- ^ The West Wing, Episode 3.07: The Indians in the Lobby. Original Airdate: November 21, 2001.
- ^ The West Wing, Episode 2.08: Shibboleth. Original airdate: November 22, 2000.
- ^ The West Wing, Episode 3.18: Enemies Foreign and Domestic. Original airdate: May 1, 2002.
- ^ The West Wing, Episode 3.09: "Bartlet for America." Original airdate: December 12, 2001.
- ^ The West Wing, Episode 6.17: "A Good Day." Original airdate: March 2, 2005.
- ^ The West Wing, Episode 3.14: "Hartsfield's Landing." Original airdate: February 27, 2002.
- ^ The West Wing, Episode 7.22: "Tomorrow." Original airdate: May 14, 2006.
- ^ The West Wing, Episode 2.02: "In the Shadow of Two Gunmen, Part II." Original airdate: October 4, 2000.
- ^ The West Wing, Episode 3.03: "Ways and Means." Original airdate: October 24, 2001.
- ^ The West Wing, Episode 3.10: "H. Con-172." Original airdate: January 9, 2002.
- ^ The West Wing, Episode 4.06: "Game On." Original airdate: October 30, 2002.
- ^ The West Wing, Episode 4.23: "Twenty Five." Original airdate: May 14, 2003.
- ^ Dowd, Maureen. "Aaron Sorkin Conjures a Meeting of Obama and Bartlet." The New York Times.
- ^ Dowd, Maureen. "Two Presidents, Smoking and Scheming." The New York Times.
- ^ Mackenzie, G. Calvin (2016). The Imperiled Presidency: Leadership Challenges in the Twenty-First Century.

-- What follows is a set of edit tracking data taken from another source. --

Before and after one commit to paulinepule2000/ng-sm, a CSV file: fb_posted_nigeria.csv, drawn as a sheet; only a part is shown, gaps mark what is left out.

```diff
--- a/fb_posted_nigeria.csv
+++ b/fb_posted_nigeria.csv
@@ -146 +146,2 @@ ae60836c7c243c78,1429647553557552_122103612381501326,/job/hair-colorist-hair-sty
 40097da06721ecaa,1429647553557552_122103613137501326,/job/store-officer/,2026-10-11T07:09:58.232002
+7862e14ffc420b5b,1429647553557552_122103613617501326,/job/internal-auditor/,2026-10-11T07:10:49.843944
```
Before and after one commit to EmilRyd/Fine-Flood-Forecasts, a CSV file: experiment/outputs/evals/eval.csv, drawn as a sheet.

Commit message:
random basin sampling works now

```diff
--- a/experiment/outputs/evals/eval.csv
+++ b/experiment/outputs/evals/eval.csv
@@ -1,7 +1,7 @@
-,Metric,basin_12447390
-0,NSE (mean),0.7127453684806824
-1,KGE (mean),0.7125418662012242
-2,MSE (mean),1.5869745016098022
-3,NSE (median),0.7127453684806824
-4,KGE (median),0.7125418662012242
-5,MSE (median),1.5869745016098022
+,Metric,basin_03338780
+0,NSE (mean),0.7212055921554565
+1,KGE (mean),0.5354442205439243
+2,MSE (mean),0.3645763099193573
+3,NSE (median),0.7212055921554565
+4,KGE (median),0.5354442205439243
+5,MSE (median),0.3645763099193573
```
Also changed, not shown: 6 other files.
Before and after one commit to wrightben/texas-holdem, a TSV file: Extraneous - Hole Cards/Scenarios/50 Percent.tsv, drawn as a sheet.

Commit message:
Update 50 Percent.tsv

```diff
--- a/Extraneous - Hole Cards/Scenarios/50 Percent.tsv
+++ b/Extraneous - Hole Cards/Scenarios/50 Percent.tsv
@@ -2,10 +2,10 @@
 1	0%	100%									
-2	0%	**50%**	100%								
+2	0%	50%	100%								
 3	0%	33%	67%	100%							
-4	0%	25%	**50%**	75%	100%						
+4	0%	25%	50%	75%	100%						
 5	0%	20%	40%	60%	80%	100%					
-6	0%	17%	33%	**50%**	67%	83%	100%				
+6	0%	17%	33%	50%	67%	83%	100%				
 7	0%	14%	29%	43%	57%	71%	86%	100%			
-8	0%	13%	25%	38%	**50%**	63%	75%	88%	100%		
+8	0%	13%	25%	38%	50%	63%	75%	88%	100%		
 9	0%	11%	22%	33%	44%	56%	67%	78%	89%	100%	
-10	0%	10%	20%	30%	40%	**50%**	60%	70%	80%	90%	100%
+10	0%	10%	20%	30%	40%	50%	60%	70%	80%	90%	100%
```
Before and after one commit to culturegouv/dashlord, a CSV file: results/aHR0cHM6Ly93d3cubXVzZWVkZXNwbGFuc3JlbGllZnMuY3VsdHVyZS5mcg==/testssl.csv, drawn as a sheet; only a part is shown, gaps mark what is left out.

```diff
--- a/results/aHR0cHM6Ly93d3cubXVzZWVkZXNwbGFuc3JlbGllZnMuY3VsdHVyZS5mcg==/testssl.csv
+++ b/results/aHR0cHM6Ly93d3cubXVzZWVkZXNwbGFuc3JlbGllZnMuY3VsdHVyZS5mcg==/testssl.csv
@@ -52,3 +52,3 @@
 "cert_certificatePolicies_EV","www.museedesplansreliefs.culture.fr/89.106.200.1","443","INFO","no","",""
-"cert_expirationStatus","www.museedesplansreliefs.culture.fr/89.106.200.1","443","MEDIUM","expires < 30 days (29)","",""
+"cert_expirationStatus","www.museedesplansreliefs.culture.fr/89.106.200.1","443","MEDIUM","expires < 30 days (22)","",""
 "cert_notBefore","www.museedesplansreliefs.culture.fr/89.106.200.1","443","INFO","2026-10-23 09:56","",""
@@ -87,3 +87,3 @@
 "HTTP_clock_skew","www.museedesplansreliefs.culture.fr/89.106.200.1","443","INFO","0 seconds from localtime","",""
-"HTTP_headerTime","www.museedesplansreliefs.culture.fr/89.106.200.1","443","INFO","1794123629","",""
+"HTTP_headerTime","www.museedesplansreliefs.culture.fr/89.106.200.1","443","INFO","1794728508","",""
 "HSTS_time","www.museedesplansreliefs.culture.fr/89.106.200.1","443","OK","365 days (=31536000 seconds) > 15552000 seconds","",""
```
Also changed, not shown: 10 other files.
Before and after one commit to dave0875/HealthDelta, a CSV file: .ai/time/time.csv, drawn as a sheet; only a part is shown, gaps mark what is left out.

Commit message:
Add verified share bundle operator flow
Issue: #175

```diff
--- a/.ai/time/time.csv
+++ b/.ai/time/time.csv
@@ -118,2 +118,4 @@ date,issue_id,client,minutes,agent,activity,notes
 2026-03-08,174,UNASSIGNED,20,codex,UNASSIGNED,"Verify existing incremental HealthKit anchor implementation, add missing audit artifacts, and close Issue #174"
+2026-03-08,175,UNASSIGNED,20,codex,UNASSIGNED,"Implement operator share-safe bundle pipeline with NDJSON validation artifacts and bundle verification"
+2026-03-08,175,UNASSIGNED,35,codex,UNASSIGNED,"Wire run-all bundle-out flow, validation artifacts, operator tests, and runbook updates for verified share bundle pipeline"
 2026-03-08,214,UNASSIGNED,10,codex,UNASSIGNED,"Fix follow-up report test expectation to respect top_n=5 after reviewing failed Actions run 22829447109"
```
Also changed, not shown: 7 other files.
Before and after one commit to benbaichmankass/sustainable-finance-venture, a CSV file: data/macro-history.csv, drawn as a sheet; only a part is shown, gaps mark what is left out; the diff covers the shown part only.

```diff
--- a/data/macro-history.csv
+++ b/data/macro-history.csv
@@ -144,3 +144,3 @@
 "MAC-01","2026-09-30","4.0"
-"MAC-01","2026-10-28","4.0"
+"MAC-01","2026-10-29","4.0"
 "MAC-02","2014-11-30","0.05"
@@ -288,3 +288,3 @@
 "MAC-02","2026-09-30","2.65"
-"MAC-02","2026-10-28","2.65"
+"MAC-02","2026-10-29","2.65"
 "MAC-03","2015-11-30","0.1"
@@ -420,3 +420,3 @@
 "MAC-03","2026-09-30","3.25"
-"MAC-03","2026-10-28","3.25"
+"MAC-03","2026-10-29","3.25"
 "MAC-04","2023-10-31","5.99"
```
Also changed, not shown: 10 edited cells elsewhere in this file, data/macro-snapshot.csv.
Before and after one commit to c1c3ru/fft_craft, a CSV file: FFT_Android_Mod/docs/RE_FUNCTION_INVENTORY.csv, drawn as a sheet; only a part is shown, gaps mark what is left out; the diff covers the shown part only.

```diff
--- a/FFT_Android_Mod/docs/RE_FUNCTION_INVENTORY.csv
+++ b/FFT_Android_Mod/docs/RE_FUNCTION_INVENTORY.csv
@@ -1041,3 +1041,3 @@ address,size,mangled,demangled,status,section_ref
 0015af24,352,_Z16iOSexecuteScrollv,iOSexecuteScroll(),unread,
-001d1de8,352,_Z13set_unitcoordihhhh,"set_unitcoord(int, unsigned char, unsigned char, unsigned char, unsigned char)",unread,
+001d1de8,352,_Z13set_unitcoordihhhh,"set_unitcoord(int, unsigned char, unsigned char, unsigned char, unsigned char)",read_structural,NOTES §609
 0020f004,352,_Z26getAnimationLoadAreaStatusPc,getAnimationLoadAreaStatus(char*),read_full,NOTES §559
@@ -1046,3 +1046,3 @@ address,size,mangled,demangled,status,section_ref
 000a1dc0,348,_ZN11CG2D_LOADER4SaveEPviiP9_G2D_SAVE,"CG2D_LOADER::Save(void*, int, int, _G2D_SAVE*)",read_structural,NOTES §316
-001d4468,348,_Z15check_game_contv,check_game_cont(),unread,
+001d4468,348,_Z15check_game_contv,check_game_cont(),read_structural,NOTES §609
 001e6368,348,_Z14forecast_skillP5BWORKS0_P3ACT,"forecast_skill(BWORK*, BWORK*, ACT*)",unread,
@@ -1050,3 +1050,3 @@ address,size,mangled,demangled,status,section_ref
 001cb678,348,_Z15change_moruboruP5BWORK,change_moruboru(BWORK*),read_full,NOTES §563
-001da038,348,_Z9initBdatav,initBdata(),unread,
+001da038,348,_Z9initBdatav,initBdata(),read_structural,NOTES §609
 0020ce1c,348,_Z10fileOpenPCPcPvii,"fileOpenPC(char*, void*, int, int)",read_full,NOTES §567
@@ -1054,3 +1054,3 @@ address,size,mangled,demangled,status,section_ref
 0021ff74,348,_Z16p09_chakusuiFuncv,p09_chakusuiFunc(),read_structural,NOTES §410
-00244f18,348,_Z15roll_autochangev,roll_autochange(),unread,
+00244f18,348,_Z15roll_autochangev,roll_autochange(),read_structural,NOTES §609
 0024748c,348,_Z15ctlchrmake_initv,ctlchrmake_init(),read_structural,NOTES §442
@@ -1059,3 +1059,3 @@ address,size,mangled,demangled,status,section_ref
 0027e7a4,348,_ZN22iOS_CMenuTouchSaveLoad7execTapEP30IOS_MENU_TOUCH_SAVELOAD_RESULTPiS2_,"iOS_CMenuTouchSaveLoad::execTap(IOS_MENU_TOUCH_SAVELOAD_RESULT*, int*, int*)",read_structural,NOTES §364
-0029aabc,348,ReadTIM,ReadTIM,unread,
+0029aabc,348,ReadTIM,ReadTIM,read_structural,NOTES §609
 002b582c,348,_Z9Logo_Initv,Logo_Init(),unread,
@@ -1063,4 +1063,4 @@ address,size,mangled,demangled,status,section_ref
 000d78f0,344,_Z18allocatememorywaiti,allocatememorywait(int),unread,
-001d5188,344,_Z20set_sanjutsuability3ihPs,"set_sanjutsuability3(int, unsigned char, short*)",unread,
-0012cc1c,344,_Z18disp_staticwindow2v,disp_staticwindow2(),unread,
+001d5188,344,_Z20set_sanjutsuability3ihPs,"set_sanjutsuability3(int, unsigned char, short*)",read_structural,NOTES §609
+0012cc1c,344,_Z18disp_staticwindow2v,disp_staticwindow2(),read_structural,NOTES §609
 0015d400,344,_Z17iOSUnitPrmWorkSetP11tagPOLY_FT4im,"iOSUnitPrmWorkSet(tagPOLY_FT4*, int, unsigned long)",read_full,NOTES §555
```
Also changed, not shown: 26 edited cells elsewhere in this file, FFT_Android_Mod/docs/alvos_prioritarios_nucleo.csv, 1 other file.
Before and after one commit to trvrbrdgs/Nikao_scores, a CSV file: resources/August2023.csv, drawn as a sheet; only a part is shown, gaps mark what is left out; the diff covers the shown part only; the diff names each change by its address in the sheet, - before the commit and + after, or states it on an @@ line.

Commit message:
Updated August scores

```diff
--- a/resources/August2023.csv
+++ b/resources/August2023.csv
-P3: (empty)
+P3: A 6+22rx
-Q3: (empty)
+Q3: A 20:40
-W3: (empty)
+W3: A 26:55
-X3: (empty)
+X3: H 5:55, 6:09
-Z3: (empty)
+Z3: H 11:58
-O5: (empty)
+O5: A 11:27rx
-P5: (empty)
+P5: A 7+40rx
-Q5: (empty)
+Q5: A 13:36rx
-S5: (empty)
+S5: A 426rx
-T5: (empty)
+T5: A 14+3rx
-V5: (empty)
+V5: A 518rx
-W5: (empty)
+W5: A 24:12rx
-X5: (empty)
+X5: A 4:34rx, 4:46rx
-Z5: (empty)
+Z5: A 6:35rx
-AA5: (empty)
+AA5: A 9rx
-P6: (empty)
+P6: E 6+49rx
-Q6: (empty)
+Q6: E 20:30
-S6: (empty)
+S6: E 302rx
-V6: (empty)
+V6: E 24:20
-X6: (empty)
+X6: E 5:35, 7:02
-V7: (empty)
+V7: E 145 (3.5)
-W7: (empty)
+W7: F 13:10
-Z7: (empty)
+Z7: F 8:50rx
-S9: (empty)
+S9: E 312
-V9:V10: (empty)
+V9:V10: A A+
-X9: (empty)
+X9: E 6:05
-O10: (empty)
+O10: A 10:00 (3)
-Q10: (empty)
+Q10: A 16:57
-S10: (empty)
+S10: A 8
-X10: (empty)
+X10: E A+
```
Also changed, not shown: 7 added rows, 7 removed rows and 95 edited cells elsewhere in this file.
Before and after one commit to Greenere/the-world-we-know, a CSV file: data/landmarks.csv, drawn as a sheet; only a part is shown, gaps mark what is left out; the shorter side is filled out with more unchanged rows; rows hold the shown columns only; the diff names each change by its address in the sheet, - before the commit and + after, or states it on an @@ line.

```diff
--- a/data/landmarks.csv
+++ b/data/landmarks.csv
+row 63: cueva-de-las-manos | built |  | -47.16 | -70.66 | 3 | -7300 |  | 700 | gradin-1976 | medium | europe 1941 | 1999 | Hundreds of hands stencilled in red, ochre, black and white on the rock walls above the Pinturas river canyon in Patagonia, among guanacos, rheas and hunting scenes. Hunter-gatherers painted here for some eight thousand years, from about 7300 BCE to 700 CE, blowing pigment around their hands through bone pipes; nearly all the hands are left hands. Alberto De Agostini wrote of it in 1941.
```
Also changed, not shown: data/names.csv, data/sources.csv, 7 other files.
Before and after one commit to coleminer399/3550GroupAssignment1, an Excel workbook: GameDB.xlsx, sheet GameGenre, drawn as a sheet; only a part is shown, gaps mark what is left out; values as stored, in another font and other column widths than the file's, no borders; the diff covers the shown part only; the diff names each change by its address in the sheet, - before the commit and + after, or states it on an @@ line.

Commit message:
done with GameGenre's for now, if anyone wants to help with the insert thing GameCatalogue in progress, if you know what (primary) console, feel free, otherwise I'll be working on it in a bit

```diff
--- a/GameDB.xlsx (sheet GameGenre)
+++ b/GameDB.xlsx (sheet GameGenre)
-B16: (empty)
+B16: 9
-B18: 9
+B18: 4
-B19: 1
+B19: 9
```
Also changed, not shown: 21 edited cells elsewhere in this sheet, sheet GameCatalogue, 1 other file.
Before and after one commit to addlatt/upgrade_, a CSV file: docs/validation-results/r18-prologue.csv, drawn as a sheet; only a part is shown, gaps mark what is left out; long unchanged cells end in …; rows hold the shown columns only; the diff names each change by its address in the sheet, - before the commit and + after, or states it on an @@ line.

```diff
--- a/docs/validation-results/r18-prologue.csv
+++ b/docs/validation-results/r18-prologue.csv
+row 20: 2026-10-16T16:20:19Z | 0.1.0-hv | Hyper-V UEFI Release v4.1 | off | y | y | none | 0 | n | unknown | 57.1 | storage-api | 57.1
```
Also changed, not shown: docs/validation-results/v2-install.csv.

Rowman & Littlefield. p. 46. ISBN 978-1442260757.
- ^ Nissen, Beth (August 18, 2000). A Presidential Sheen Archived February 1, 2008, at the Wayback Machine. CNN.com. Retrieved on December 13, 2007.
- ^ Poniewozik, James (March 25, 2002). "The new capitol gang: Once a prime-time pariah, government is hot. But will viewers vote with their remotes?". CNN.com. CNN. Retrieved May 15, 2019.
- ^ Manners, Kim (2002). Audio Commentary for "The Truth" (DVD). FOX Home Entertainment.
- ^ "44 Fake Presidents From Worst to Best". WSJ. Retrieved July 24, 2016.